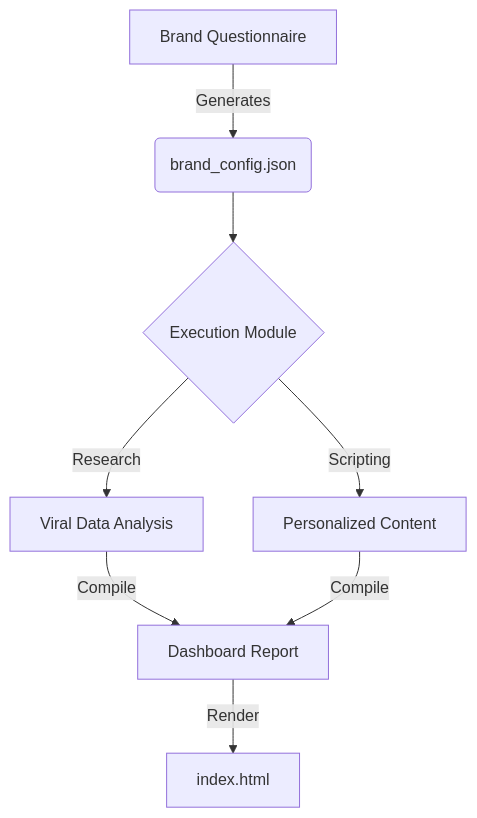
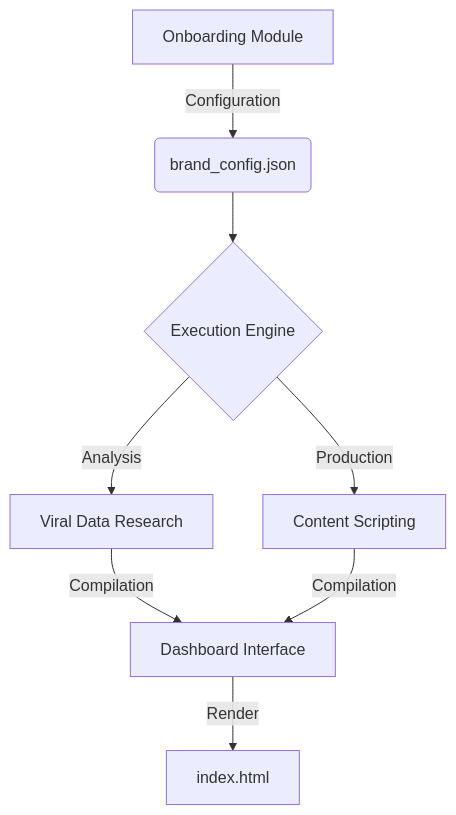
Before and after one commit to lakshcode9/personal-brand-doc-generator-v2: the diagram in README.md, drawn with Mermaid. The commit also changed other lines of this file, not shown here.

````diff
--- a/README.md
+++ b/README.md
@@ -101,9 +103,9 @@
 ```mermaid
 graph TD
-    A[Brand Questionnaire] -->|Generates| B(brand_config.json)
-    B --> C{Execution Module}
-    C -->|Research| D[Viral Data Analysis]
-    C -->|Scripting| E[Personalized Content]
-    D & E -->|Compile| F[Dashboard Report]
+    A[Onboarding Module] -->|Configuration| B(brand_config.json)
+    B --> C{Execution Engine}
+    C -->|Analysis| D[Viral Data Research]
+    C -->|Production| E[Content Scripting]
+    D & E -->|Compilation| F[Dashboard Interface]
     F -->|Render| G[index.html]
 ```
````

◇ ◇ ◇

◆ **Try it**
Taking the listing above as a whole, state how many of its lines hold the string "Module". No other output is permitted.

◆ **Your response**
2